Many businesses are unaware that they may be failing to pay a state’s sales and use tax, believing they are not required to pay in states where they have no physical presence, only to be hit with violation notices and fees when it is too late. This phenomenon is not uncommon. Recent case law has changed the landscape of sales and use taxes, and it has become far too easy to fall into delinquency.
So what changed? On June 21, 2018, The United States Supreme Court ruled in South Dakota v. Wayfair that states can mandate that businesses without a physical presence in a state with more than 200 transactions or $100,000 in-state sales collect and remit sales taxes on transactions in the state. Since the decision was handed down by the Court, states and retailers alike have been asking “What’s next?”
Since Wayfair, most (but not all) states have adopted new rules defining what establishes a sales and use tax obligation, known as nexus. Unfortunately for businesses, no two state sales tax nexus laws are alike.

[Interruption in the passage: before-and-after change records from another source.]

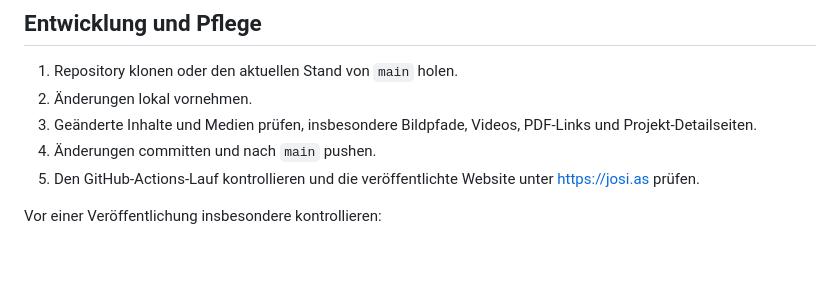
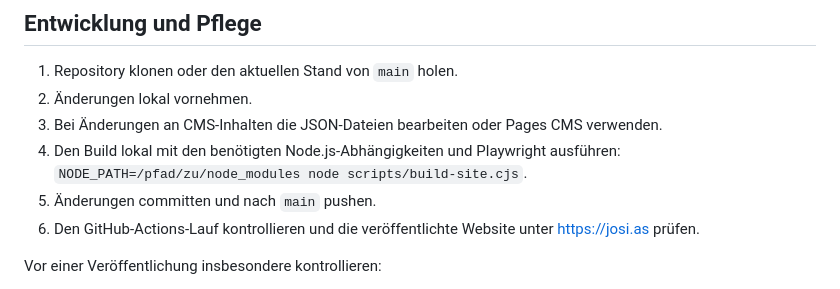
Before and after one commit to creisey/portfolio-preview, a Markdown page: README.md, the part around one of its changes. GitHub-like rendering; blank space fills up the shorter version.

```diff
--- a/README.md
+++ b/README.md
@@ -71,9 +66,10 @@ Bitte Medienpfade in den Inhaltsdateien konsistent als Website-Pfade referenzier
 
 1. Repository klonen oder den aktuellen Stand von `main` holen.
 2. Änderungen lokal vornehmen.
-3. Geänderte Inhalte und Medien prüfen, insbesondere Bildpfade, Videos, PDF-Links und Projekt-Detailseiten.
-4. Änderungen committen und nach `main` pushen.
-5. Den GitHub-Actions-Lauf kontrollieren und die veröffentlichte Website unter [https://josi.as](https://josi.as) prüfen.
+3. Bei Änderungen an CMS-Inhalten die JSON-Dateien bearbeiten oder Pages CMS verwenden.
+4. Den Build lokal mit den benötigten Node.js-Abhängigkeiten und Playwright ausführen: `NODE_PATH=/pfad/zu/node_modules node scripts/build-site.cjs`.
+5. Änderungen committen und nach `main` pushen.
+6. Den GitHub-Actions-Lauf kontrollieren und die veröffentlichte Website unter [https://josi.as](https://josi.as) prüfen.
 
 Vor einer Veröffentlichung insbesondere kontrollieren:
 
```
Also changed, not shown: other parts of README.md (+24 -29 lines).
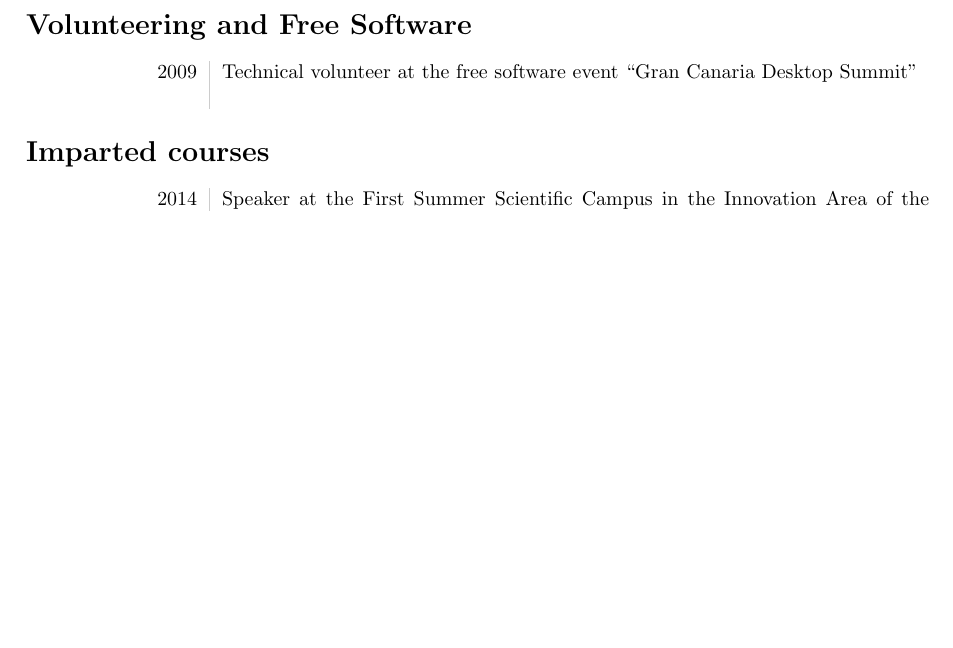
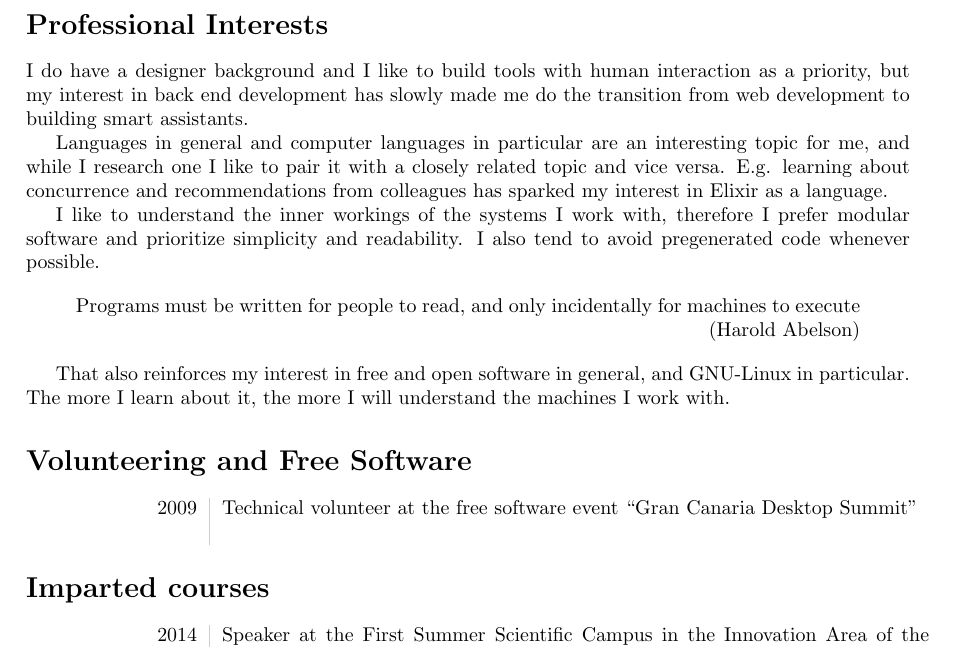
Before and after one commit to Quarkex/curriculum, a LaTeX CV (CV.en.tex): part of page 3 of 4, cut at the place of the change, the shorter picture padded with empty space. Compiled offline with pdfLaTeX.

Commit message:
added professional interests

```diff
--- a/CV.en.tex
+++ b/CV.en.tex
@@ -17,6 +17,15 @@
 \newcolumntype{L}{>{\raggedleft}p{0.18\textwidth}}
 \newcolumntype{R}{p{0.8\textwidth}}
 \newcommand\VRule{\color{lightgray}\vrule width 0.5pt}
+
+\def\signed #1{{\leavevmode\unskip\nobreak\hfil\penalty50\hskip2em
+  \hbox{}\nobreak\hfil(#1)%
+  \parfillskip=0pt \finalhyphendemerits=0 \endgraf}}
+
+\newsavebox\mybox
+\newenvironment{aquote}[1]
+  {\savebox\mybox{#1}\begin{quote}}
+  {\signed{\usebox\mybox}\end{quote}}
 
 \begin{document}
     \pagenumbering{gobble}% Remove page numbers (and reset to 1)
@@ -94,6 +103,31 @@
     \section*{Personal Interests}
     Technology has always been present in my home, and together with games and music are the core of my interests. I first learned the basics of programming while building adventure modules for “Neverwinter Nights”. Nowadays my wife and I still run game sessions at home, which looks like half music store and half game workshop. I also play music in a band with students and former students of the computer science faculty and practice martial arts.
 
+    \section*{Professional Interests}
+    I do have a designer background and I like to build tools with human
+    interaction as a priority, but my interest in back end development has
+    slowly made me do the transition from web development to building smart
+    assistants.
+
+    Languages in general and computer languages in particular are an
+    interesting topic for me, and while I research one I like to pair it with a
+    closely related topic and vice versa. E.g. learning about concurrence and
+    recommendations from colleagues has sparked my interest in Elixir as a
+    language.
+
+    I like to understand the inner workings of the systems I work with,
+    therefore I prefer modular software and prioritize simplicity and
+    readability. I also tend to avoid pregenerated
+    code whenever possible.
+
+    \begin{aquote}{Harold Abelson}
+        Programs must be written for people to read, and only incidentally for machines to execute
+    \end{aquote}
+
+    That also reinforces my interest in free and open software in general,
+    and GNU-Linux in particular. The more I learn about it, the more I will
+    understand the machines I work with.
+
     \section*{Volunteering and Free Software}
     \begin{tabular}{L!{\VRule}R}
 
```
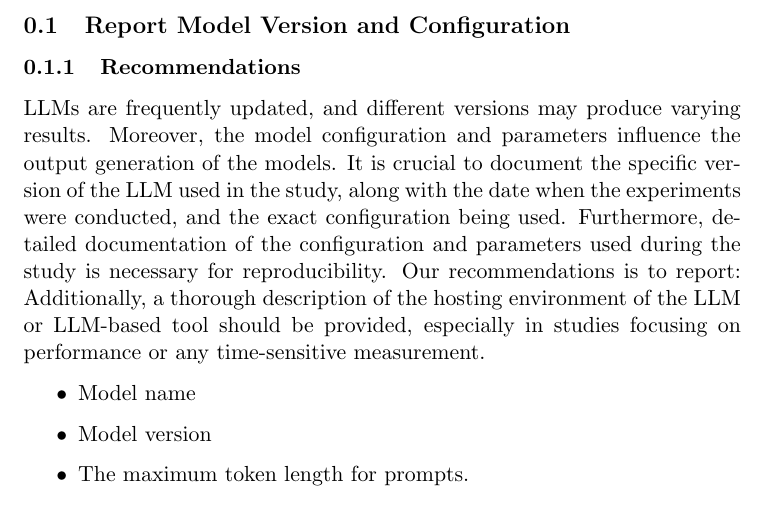
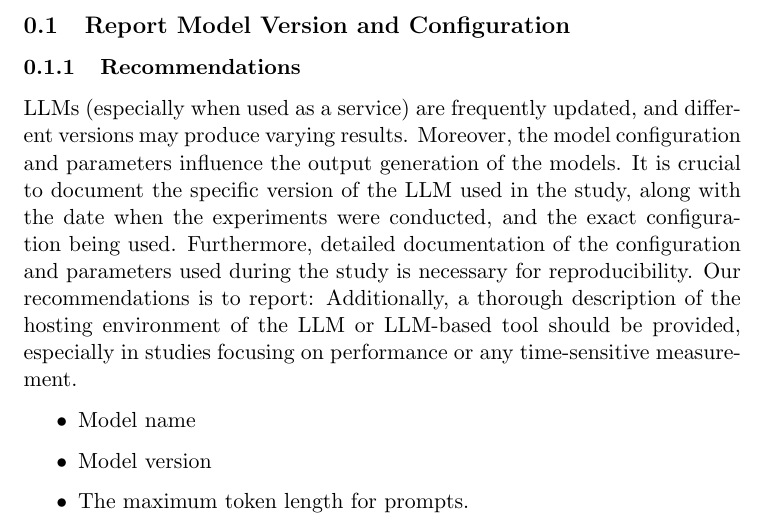
Before and after one commit to se-uhd/llm-guidelines-website, a LaTeX document (guidelines/_sources/02_report-version-and-configuration.tex): part of page 1 of 2, cut so that both start at the same text. Compiled offline with pdfLaTeX.

Commit message:
Update 02_report-version-and-configuration.tex

```diff
--- a/guidelines/_sources/02_report-version-and-configuration.tex
+++ b/guidelines/_sources/02_report-version-and-configuration.tex
@@ -9,7 +9,7 @@
 
 \subsubsection{Recommendations}
 
-LLMs are frequently updated, and different versions may produce varying results.
+LLMs (especially when used as a service) are frequently updated, and different versions may produce varying results.
 Moreover, the model configuration and parameters influence the output generation of the models.
 It is crucial to document the specific version of the LLM used in the study, along with the date when the experiments were conducted, and the exact configuration being used.
 Furthermore, detailed documentation of the configuration and parameters used during the study is necessary for reproducibility.
```
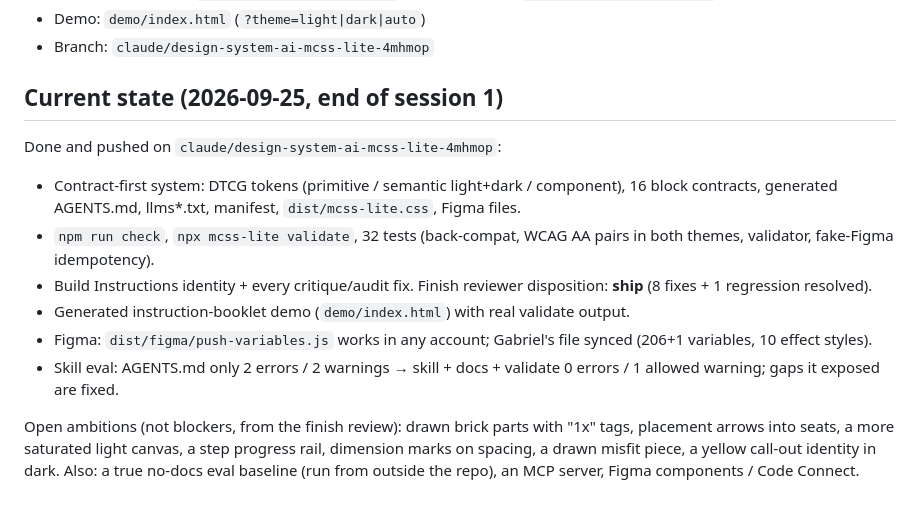
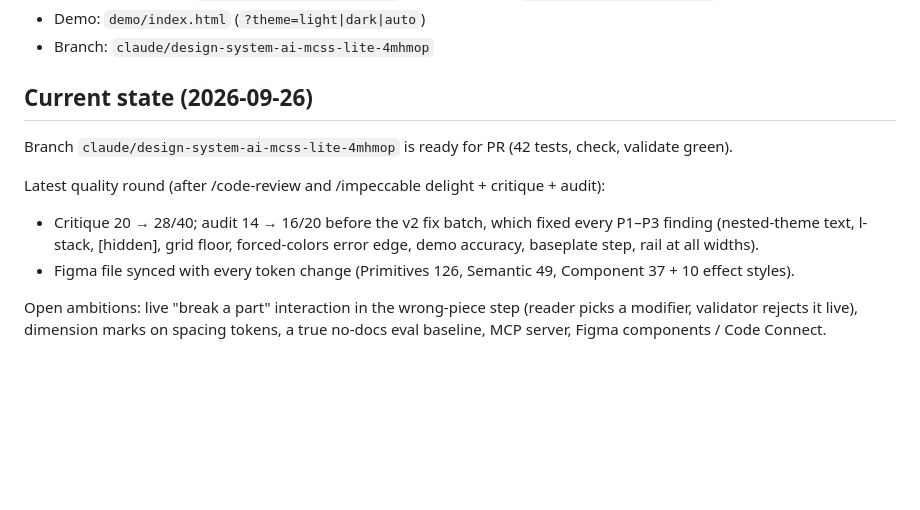
Before and after one commit to gabrielcpule/mcss-lite, a Markdown page: _memory.md, the part around the change. GitHub-like rendering; blank space fills up the shorter version.

Commit message:
docs: memory — state before PR

```diff
--- a/_memory.md
+++ b/_memory.md
@@ -40,14 +40,12 @@ Working memory for AI sessions on this repo. Read it at the start of a session;
 - Demo: `demo/index.html` (`?theme=light|dark|auto`)
 - Branch: `claude/design-system-ai-mcss-lite-4mhmop`
 
-## Current state (2026-09-25, end of session 1)
+## Current state (2026-09-26)
 
-Done and pushed on `claude/design-system-ai-mcss-lite-4mhmop`:
-- Contract-first system: DTCG tokens (primitive / semantic light+dark / component), 16 block contracts, generated AGENTS.md, llms*.txt, manifest, `dist/mcss-lite.css`, Figma files.
-- `npm run check`, `npx mcss-lite validate`, 32 tests (back-compat, WCAG AA pairs in both themes, validator, fake-Figma idempotency).
-- Build Instructions identity + every critique/audit fix. Finish reviewer disposition: **ship** (8 fixes + 1 regression resolved).
-- Generated instruction-booklet demo (`demo/index.html`) with real validate output.
-- Figma: `dist/figma/push-variables.js` works in any account; Gabriel's file synced (206+1 variables, 10 effect styles).
-- Skill eval: AGENTS.md only 2 errors / 2 warnings → skill + docs + validate 0 errors / 1 allowed warning; gaps it exposed are fixed.
+Branch `claude/design-system-ai-mcss-lite-4mhmop` is ready for PR (42 tests, check, validate green).
 
-Open ambitions (not blockers, from the finish review): drawn brick parts with "1x" tags, placement arrows into seats, a more saturated light canvas, a step progress rail, dimension marks on spacing, a drawn misfit piece, a yellow call-out identity in dark. Also: a true no-docs eval baseline (run from outside the repo), an MCP server, Figma components / Code Connect.
+Latest quality round (after /code-review and /impeccable delight + critique + audit):
+- Critique 20 → 28/40; audit 14 → 16/20 before the v2 fix batch, which fixed every P1–P3 finding (nested-theme text, l-stack, [hidden], grid floor, forced-colors error edge, demo accuracy, baseplate step, rail at all widths).
+- Figma file synced with every token change (Primitives 126, Semantic 49, Component 37 + 10 effect styles).
+
+Open ambitions: live "break a part" interaction in the wrong-piece step (reader picks a modifier, validator rejects it live), dimension marks on spacing tokens, a true no-docs eval baseline, MCP server, Figma components / Code Connect.
```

We began by investigating sales and use tax requirements for every state our clients did business in. After creating a chart identifying state requirements, we then looked into local tax regulations as well. After researching these percentages, we made sure our clients complied with the state and local sales and use tax requirements, avoiding costly penalties that could delay business flow. We further made it a point to stay updated on tax laws, as they are constantly evolving and changing. We even identified slight miscalculations in many popular software programs designed to track sale and use tax, ensuring nothing fell through the cracks for our clients.
As a result of our proactive approach, our clients stay in compliance with sales and use tax regulations, even as they continue to be updated. As a new and evolving area of law, it is difficult for many businesses to stay on top of the ever-changing requirements. Let us take the compliance burden from you so you can run your business.